This is a real difficulty for Heathrow, especially since most of the air pollution problem in the area is actually caused by commuter and other traffic moving around the M25 and in and out of London on the M4; only a small proportion of this traffic is bound for the airport.
The government must also be certain that the total area around Heathrow exposed to noise of 57dB or above does not exceed 127km². And it must be sure that the road and rail systems can support an airport handling just shy of 120 million passengers a year.
Only if there is a tick in the box for each of these three issues will the government give BAA the go-ahead to start planning for the third runway development.
Project Heathrow, as BAA calls the exploratory process, aims to complete its studies and come up with answers soon, possibly by the end of 2006. BAA is playing a full and active part in these studies, along with the UK’s Department for Transport, airlines, local authorities, academics, consultants, transport providers and others.
SUSTAINING UK COMPETITIVENESS
Ultimately, meeting increased demand for air travel depends on being able to develop runway capacity. Which ways of doing this are selected will ultimately depend on where the balance is struck between the negative effects of development and the benefits.
I cannot say for sure which measures will be adopted and which won’t, but I believe that, in many cases, the benefits are so important to the prosperity of the UK that that they will eventually happen.
There is no doubt, for example, that we will be hindering the competitiveness of the UK if the number of runways in the South East is not increased over the next few years. It is also clear that the UK needs infrastructure growth to drive other areas of the UK economy. Terminal 5, for example, has trained more construction workers on its own than the rest of the UK put together.

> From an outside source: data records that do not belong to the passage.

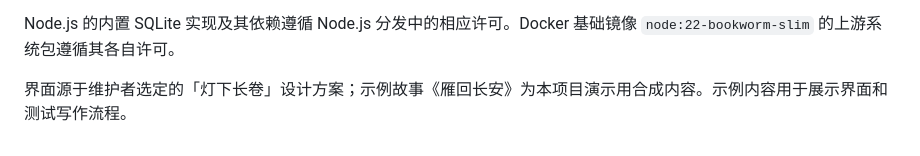
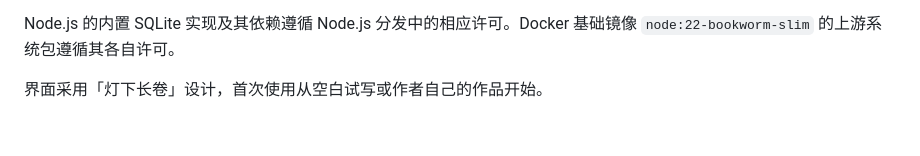
Before and after one commit to zzbcode/wenxing, a Markdown page: THIRD_PARTY_NOTICES.md, the part around the change. Rendered like a GitHub page.

```diff
--- a/THIRD_PARTY_NOTICES.md
+++ b/THIRD_PARTY_NOTICES.md
@@ -15,4 +15,4 @@
 
 Node.js 的内置 SQLite 实现及其依赖遵循 Node.js 分发中的相应许可。Docker 基础镜像 `node:22-bookworm-slim` 的上游系统包遵循其各自许可。
 
-界面源于维护者选定的「灯下长卷」设计方案；示例故事《雁回长安》为本项目演示用合成内容。示例内容用于展示界面和测试写作流程。
+界面采用「灯下长卷」设计，首次使用从空白试写或作者自己的作品开始。
```
Also changed, not shown: AGENTS.md (+1 -0 lines), README.md (+18 -1 lines), docs/screenshots/desktop.png, docs/screenshots/mobile-assistant.png (deleted), docs/screenshots/mobile-first-use.png (added), 6 other files.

To use a phrase beloved of this government, the choices are tough. But the advantages are real, obvious and crucial to the UK, and as long as it can invest against a background of reasonable certainty, you can be sure that BAA will be ready to play its part in delivering them.